-- INPUT follows --
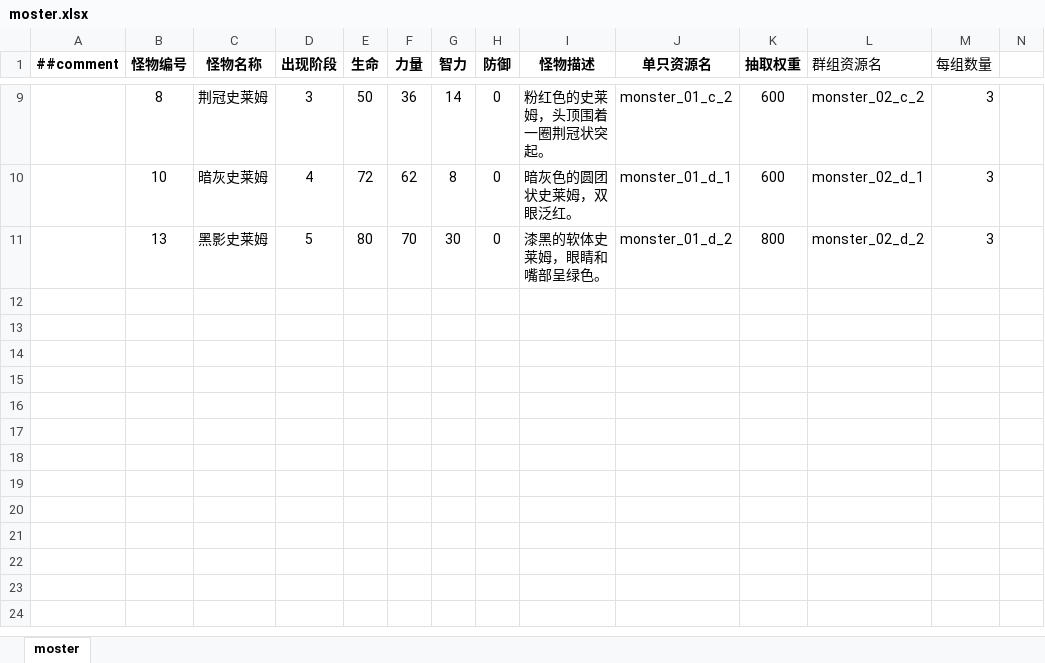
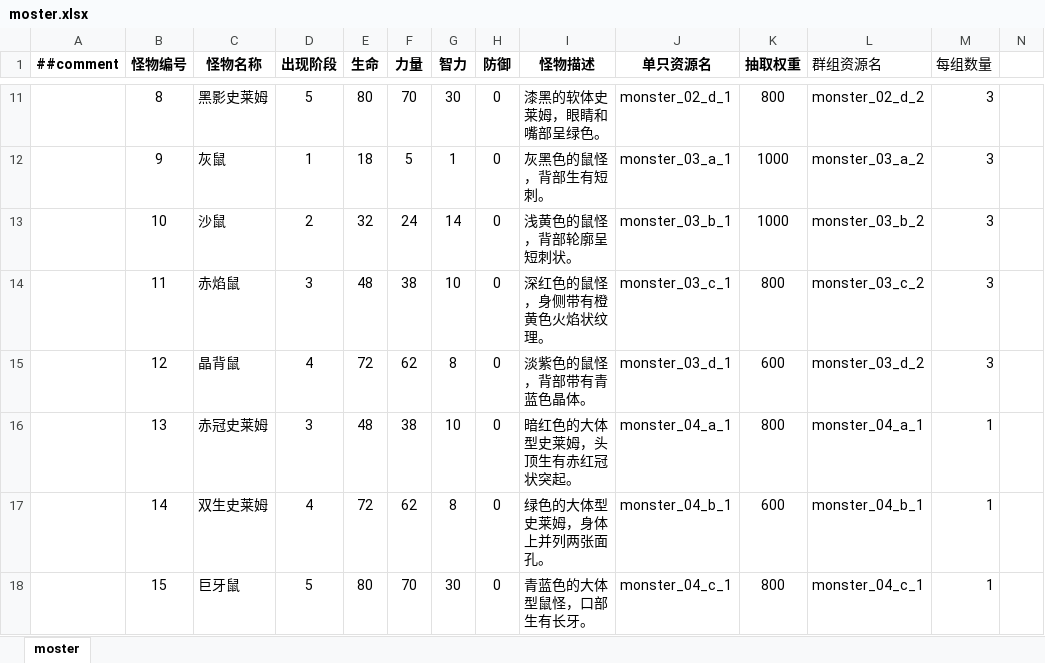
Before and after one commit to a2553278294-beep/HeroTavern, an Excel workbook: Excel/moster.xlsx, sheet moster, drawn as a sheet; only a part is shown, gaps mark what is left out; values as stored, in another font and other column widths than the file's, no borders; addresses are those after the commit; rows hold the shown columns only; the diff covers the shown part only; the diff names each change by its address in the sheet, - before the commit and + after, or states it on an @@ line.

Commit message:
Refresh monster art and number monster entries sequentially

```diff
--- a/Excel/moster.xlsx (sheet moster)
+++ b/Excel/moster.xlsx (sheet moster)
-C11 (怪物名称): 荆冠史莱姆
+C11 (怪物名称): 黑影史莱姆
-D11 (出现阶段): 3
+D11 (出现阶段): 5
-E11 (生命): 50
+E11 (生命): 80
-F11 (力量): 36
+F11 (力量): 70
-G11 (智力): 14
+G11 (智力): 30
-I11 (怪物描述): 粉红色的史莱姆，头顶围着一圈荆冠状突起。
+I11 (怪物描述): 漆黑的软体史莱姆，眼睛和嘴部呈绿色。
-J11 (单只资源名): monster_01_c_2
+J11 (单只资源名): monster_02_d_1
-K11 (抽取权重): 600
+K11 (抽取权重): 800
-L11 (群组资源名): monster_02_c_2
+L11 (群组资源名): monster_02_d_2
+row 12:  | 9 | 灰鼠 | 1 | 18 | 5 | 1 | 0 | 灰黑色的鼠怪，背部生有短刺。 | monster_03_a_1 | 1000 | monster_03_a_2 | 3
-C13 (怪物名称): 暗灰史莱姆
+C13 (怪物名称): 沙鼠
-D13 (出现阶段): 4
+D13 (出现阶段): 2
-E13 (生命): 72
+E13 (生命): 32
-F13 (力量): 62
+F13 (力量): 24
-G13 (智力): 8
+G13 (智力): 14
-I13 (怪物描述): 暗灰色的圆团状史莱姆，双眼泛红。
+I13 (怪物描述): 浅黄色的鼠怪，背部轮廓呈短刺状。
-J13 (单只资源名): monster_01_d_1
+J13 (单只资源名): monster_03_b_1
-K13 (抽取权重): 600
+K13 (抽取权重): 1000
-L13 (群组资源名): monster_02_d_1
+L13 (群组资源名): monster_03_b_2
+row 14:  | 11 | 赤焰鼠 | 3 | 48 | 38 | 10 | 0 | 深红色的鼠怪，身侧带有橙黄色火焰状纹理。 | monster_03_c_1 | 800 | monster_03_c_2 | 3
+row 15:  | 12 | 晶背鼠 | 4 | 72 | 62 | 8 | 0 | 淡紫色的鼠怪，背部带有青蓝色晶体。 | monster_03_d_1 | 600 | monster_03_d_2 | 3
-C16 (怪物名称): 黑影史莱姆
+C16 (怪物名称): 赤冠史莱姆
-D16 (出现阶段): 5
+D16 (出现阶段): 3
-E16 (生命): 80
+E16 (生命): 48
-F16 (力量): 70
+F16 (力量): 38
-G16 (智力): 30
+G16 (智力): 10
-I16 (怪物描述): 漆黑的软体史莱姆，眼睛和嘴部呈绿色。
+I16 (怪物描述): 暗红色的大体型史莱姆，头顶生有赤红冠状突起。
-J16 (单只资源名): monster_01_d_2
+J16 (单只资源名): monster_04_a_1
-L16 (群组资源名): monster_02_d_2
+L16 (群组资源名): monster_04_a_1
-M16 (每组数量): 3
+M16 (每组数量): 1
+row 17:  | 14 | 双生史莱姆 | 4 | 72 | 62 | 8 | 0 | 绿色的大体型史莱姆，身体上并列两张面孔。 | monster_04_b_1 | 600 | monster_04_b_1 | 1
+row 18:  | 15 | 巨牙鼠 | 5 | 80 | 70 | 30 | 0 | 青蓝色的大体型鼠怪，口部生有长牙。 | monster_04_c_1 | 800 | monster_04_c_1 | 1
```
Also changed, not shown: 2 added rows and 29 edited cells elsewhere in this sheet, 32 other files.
-- INPUT concluded --
-- INPUT follows --
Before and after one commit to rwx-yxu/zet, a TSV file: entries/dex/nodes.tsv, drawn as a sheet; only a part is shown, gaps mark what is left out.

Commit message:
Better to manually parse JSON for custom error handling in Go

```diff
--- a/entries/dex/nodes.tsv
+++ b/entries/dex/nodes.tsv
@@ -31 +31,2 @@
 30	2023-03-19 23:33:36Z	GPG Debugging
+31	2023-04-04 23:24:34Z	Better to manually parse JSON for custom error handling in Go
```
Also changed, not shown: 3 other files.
-- INPUT concluded --
-- INPUT follows --
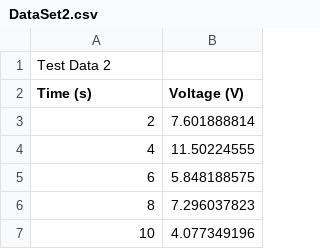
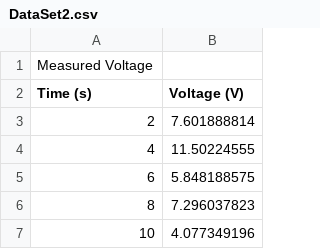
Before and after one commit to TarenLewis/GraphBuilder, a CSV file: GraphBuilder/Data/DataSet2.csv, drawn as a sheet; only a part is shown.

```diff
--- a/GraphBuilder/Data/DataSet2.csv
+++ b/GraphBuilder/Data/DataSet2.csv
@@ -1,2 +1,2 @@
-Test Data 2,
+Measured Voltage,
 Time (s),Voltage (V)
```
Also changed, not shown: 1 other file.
-- INPUT concluded --
Give the number of lines above in which the word "nodes" occurs, with nothing else.

3